# TASK PROMPT
Search the records for the string "fuente", then copy each line where it appears.

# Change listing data
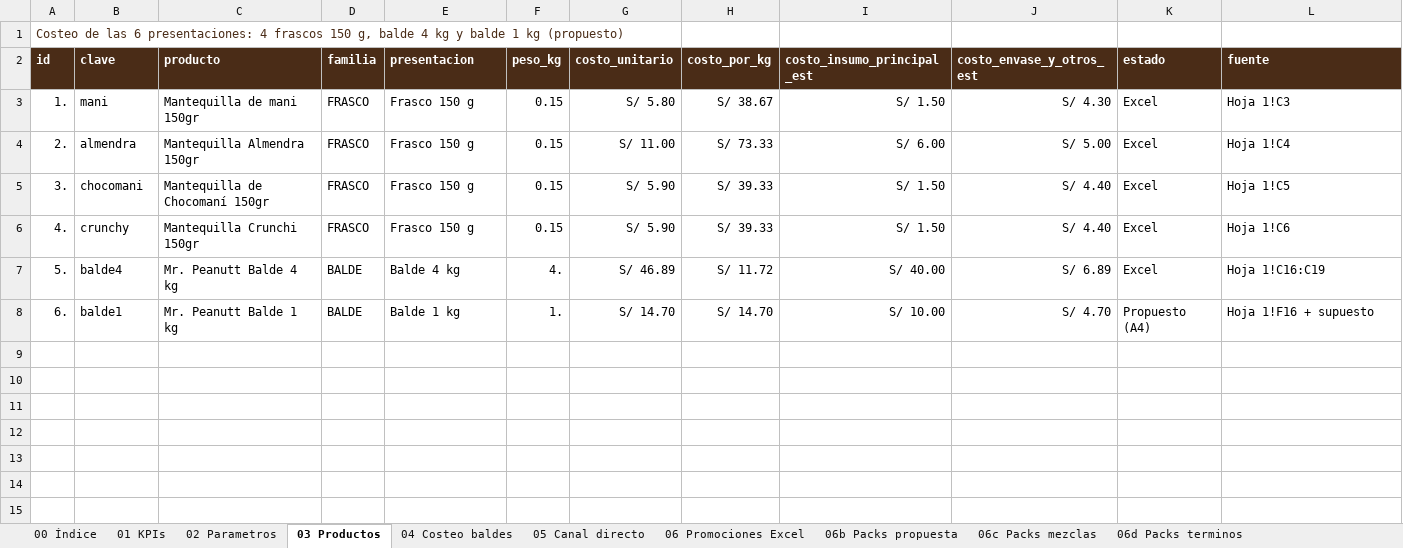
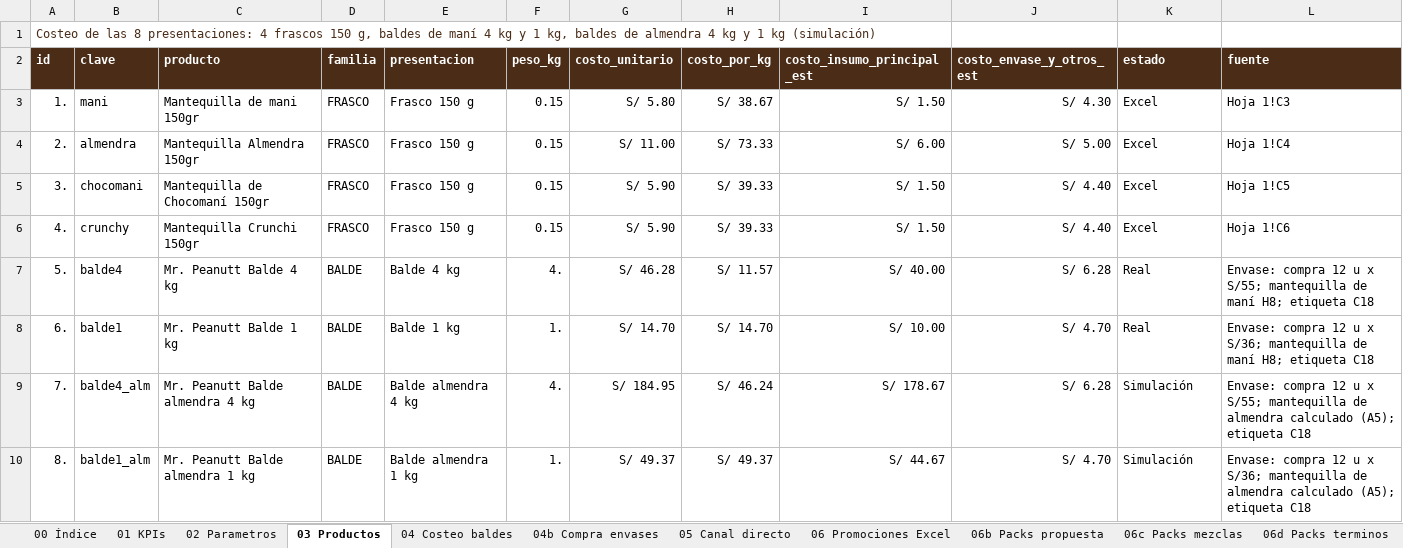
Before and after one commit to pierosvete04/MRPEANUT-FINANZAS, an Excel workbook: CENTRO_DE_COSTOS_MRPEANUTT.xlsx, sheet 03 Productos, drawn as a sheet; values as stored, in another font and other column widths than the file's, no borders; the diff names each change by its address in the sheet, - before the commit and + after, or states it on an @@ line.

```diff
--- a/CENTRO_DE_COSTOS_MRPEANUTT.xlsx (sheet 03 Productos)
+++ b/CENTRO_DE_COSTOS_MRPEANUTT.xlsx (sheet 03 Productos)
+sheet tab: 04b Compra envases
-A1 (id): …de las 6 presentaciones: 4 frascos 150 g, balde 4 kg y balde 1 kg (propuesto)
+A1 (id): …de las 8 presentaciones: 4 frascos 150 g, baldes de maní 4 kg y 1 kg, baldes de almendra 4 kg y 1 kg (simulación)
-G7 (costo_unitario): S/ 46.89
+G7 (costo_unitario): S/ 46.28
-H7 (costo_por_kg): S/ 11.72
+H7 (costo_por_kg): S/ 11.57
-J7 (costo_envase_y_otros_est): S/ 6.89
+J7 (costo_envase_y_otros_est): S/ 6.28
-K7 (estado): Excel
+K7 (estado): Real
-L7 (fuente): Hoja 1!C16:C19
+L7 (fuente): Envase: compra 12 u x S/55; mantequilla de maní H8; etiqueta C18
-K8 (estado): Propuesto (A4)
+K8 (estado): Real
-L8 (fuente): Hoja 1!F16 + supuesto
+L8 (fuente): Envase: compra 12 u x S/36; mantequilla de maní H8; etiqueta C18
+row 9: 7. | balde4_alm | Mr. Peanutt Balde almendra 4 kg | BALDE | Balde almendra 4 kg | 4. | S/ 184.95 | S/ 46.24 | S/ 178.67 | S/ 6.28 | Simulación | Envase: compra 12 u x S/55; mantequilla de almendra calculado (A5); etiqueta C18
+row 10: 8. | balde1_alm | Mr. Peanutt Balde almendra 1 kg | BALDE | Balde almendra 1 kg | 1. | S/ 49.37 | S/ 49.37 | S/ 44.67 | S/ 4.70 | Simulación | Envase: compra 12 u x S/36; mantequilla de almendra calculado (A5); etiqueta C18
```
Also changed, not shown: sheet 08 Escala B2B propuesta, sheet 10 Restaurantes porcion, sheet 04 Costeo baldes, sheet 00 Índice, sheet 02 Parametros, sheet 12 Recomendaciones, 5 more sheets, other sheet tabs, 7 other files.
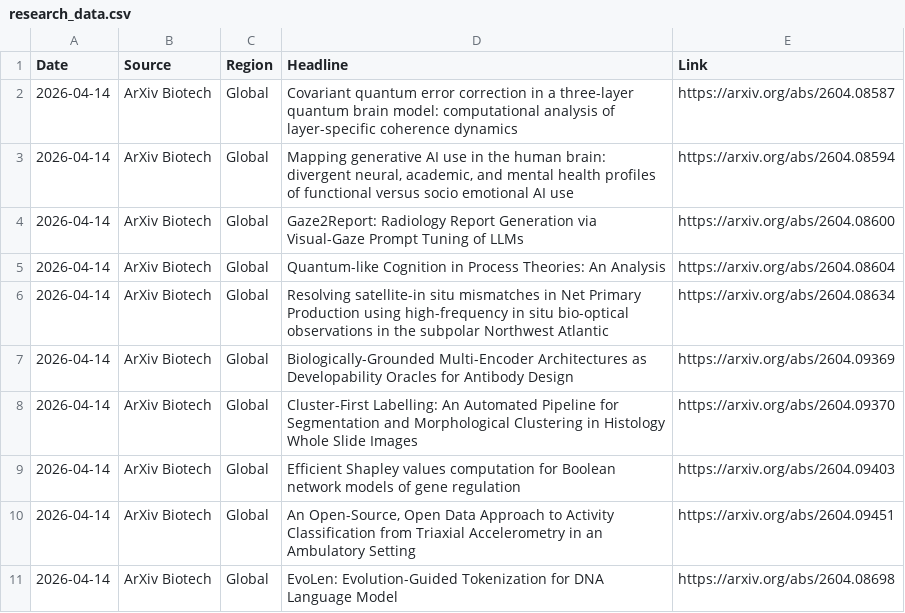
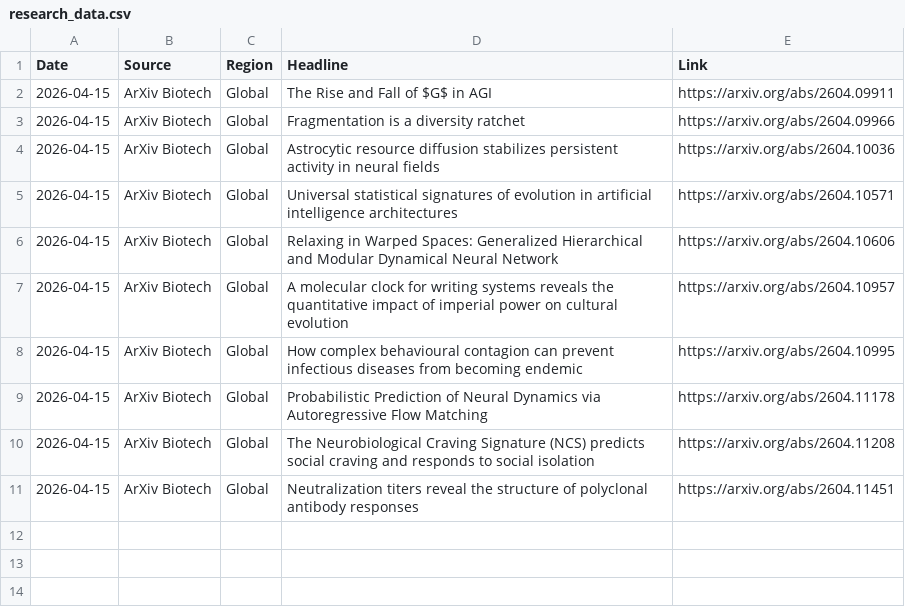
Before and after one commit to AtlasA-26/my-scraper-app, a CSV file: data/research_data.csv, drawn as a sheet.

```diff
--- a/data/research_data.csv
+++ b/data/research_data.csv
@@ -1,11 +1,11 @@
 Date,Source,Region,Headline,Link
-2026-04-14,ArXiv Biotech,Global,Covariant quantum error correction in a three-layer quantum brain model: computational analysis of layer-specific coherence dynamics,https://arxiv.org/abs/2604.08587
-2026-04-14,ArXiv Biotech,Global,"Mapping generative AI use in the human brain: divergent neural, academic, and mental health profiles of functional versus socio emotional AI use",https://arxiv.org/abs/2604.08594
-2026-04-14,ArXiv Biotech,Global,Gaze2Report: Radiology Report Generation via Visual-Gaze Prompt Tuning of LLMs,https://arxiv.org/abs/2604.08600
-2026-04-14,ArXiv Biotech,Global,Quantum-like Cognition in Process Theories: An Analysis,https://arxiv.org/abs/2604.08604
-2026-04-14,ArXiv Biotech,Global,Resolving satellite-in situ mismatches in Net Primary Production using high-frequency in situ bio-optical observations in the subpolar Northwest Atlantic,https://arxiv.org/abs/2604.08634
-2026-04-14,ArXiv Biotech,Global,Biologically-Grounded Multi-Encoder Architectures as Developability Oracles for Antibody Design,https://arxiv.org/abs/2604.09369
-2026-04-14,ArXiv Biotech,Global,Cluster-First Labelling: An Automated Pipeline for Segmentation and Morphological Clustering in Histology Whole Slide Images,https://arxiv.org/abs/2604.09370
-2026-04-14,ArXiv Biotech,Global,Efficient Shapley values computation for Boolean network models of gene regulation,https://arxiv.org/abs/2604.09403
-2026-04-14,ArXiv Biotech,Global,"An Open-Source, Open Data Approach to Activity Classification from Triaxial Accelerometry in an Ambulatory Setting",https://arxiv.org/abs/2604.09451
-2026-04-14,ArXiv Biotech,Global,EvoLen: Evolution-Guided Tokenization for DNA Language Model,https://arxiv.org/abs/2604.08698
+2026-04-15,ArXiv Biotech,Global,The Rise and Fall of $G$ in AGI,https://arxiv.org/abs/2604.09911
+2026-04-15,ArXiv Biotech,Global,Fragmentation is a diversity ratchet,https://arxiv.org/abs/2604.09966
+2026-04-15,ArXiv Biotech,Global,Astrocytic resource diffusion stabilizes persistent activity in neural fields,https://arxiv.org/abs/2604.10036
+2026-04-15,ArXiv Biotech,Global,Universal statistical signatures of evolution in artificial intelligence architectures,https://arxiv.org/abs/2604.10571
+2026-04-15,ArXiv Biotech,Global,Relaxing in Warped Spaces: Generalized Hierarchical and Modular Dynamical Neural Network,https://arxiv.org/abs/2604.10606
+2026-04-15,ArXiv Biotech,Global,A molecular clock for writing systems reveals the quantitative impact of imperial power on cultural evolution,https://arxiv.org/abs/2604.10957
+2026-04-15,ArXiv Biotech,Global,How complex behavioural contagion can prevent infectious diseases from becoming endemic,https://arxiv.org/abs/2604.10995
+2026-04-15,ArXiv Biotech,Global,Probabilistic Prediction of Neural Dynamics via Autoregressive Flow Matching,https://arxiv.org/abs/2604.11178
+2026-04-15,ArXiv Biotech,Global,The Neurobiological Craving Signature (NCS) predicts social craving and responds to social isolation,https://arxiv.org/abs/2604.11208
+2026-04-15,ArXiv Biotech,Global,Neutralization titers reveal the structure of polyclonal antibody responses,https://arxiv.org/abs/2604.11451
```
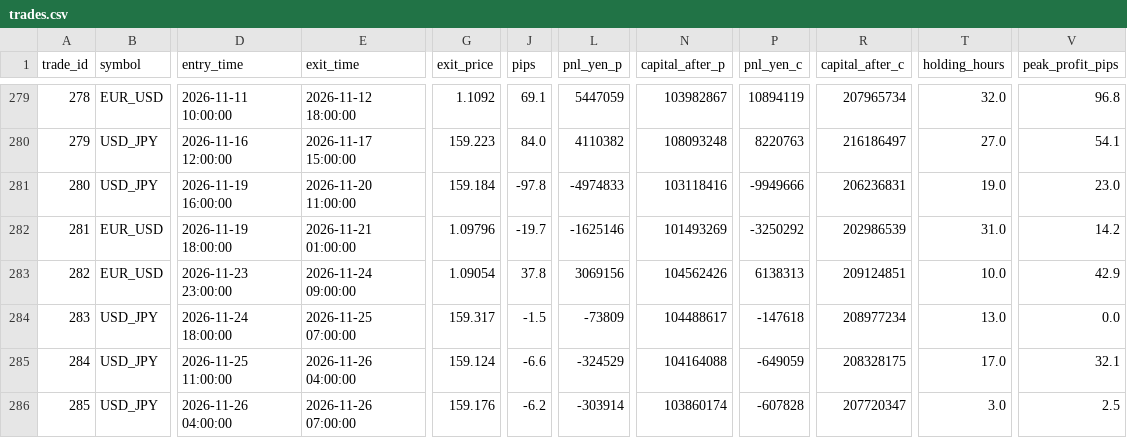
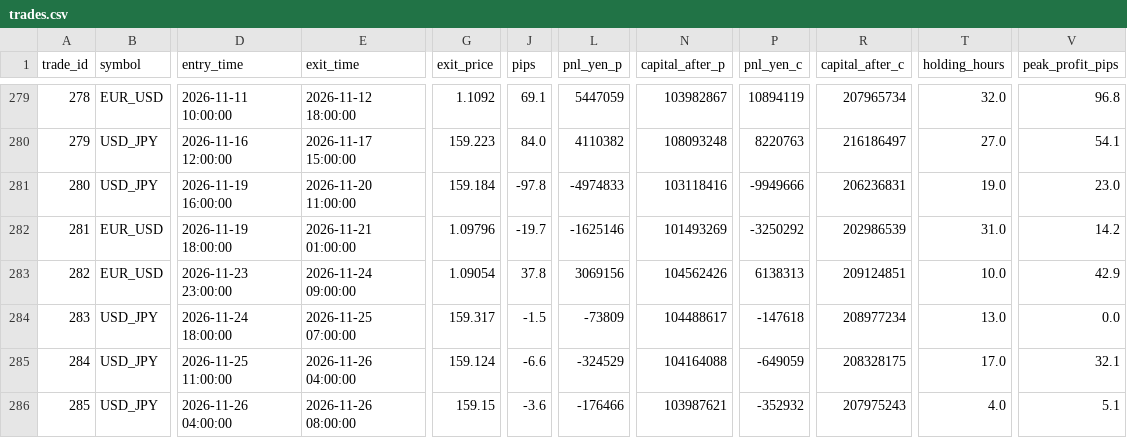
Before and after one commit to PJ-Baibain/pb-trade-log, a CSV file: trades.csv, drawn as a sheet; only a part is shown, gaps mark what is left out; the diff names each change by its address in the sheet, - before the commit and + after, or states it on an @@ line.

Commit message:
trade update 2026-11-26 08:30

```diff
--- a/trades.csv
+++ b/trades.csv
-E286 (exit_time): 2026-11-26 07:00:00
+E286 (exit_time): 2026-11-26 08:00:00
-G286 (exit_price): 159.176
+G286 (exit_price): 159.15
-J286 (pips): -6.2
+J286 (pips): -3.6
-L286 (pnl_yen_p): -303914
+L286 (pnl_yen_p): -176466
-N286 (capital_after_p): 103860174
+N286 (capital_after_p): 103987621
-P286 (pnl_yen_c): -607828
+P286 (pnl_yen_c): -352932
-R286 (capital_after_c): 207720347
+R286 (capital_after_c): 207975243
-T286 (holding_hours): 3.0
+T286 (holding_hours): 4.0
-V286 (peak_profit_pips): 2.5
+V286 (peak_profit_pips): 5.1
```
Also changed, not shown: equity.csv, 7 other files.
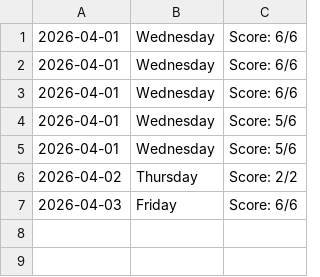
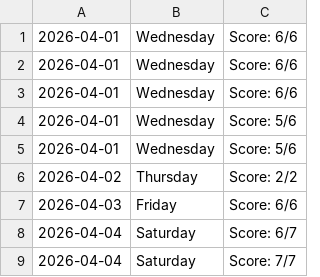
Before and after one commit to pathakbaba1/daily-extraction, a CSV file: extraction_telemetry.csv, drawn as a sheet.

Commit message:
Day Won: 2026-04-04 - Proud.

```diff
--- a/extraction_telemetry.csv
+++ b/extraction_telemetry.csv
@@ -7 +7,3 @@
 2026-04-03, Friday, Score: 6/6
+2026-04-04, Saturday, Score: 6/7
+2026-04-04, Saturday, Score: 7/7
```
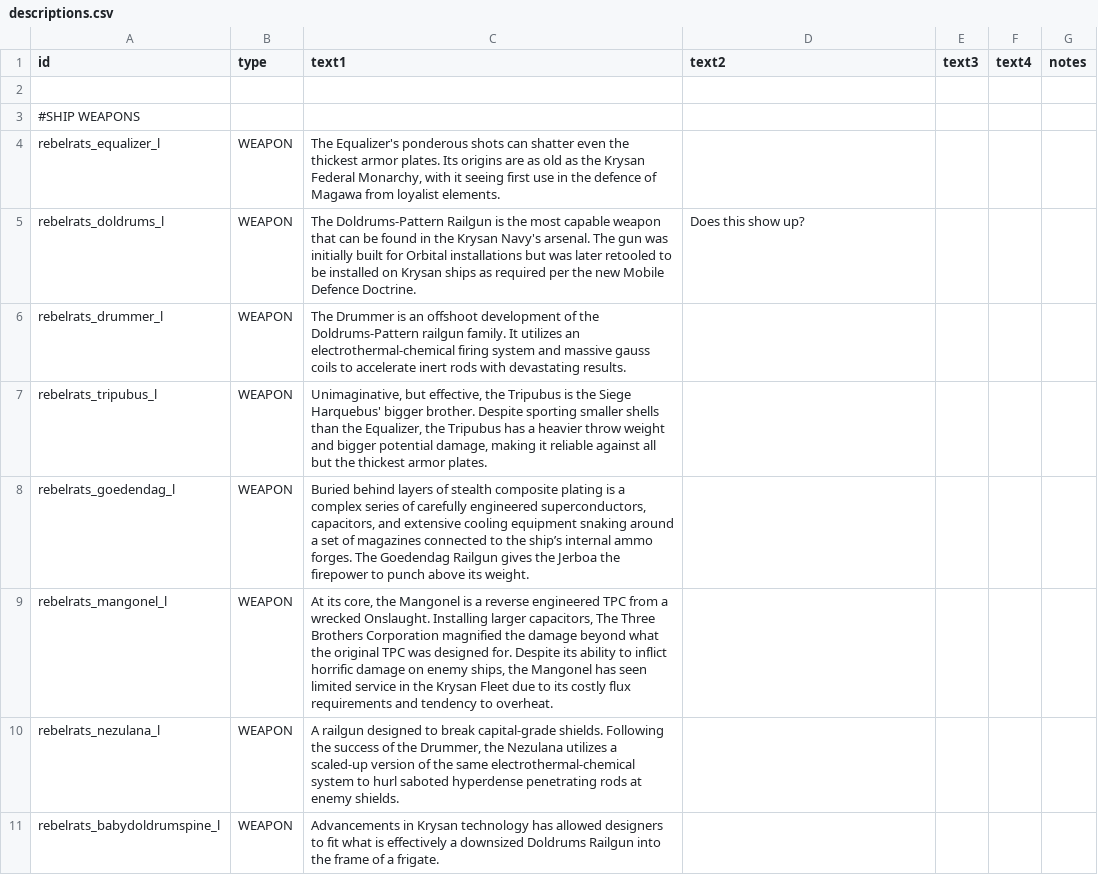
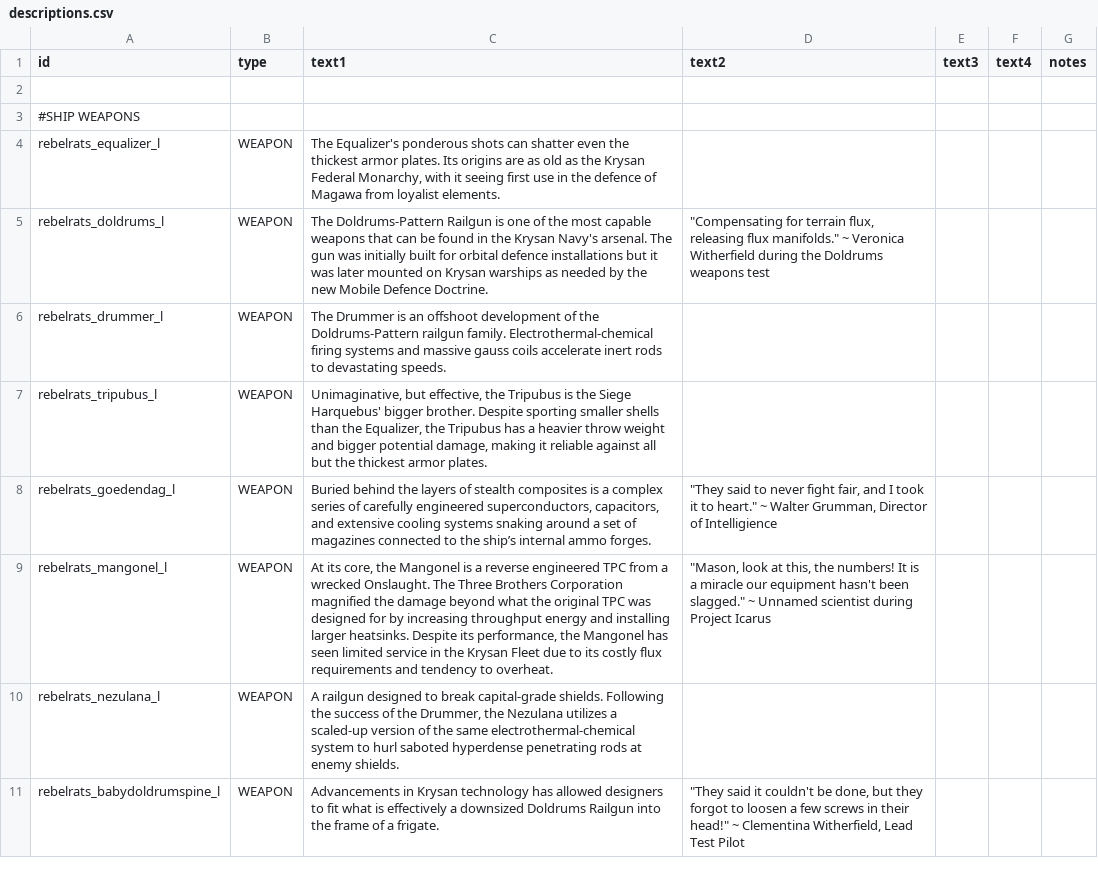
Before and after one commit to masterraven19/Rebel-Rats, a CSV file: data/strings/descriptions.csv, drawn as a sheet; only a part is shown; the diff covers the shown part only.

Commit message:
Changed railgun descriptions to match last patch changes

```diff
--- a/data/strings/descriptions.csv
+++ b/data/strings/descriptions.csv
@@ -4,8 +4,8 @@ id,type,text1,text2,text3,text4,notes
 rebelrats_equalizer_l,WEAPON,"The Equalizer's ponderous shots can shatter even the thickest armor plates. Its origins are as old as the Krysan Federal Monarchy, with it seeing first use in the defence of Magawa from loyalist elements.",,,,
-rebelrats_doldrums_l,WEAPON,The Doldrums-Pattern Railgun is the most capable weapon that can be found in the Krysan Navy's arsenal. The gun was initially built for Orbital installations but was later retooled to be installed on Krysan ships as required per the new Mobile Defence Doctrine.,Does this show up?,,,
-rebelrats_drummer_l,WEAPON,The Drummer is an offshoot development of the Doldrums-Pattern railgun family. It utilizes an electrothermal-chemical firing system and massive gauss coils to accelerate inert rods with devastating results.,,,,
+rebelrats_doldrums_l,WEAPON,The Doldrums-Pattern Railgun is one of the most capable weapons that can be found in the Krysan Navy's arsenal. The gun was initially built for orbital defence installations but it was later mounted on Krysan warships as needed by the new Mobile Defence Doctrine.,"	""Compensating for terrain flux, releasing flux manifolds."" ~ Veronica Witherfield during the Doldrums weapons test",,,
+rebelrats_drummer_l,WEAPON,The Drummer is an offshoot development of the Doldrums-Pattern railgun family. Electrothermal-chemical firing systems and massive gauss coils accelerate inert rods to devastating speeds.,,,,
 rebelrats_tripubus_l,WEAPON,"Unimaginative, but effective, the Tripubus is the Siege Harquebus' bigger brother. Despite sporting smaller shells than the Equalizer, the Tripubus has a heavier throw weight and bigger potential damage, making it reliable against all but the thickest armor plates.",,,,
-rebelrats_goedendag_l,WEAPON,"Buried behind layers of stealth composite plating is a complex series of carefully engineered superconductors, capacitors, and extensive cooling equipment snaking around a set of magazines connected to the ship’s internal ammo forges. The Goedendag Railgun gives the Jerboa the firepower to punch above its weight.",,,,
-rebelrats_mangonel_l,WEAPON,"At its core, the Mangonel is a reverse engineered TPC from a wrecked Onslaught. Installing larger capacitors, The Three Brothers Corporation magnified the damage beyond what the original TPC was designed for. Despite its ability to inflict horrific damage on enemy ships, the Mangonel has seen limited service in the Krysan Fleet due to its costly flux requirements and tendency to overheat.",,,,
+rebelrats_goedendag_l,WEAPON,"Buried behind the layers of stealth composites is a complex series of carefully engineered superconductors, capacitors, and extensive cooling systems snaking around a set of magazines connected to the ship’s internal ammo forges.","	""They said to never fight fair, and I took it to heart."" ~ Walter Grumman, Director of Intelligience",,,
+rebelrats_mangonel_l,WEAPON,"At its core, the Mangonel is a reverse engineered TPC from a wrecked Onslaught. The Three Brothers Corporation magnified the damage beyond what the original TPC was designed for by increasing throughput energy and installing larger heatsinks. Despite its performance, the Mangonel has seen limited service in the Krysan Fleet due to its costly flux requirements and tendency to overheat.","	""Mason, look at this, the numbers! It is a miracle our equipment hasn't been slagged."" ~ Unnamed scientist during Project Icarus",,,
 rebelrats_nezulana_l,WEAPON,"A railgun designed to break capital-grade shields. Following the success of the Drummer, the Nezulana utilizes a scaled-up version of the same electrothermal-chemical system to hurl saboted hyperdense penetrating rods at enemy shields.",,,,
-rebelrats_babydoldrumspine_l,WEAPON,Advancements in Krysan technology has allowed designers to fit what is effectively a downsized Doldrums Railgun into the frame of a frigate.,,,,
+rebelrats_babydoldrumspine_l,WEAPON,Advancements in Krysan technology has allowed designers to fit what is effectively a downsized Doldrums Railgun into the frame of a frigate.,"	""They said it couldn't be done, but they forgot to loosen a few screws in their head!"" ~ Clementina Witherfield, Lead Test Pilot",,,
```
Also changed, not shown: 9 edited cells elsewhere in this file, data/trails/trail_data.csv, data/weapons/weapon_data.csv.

# RESPONSE BOX
-L7 (fuente): Hoja 1!C16:C19
+L7 (fuente): Envase: compra 12 u x S/55; mantequilla de maní H8; etiqueta C18
-L8 (fuente): Hoja 1!F16 + supuesto
+L8 (fuente): Envase: compra 12 u x S/36; mantequilla de maní H8; etiqueta C18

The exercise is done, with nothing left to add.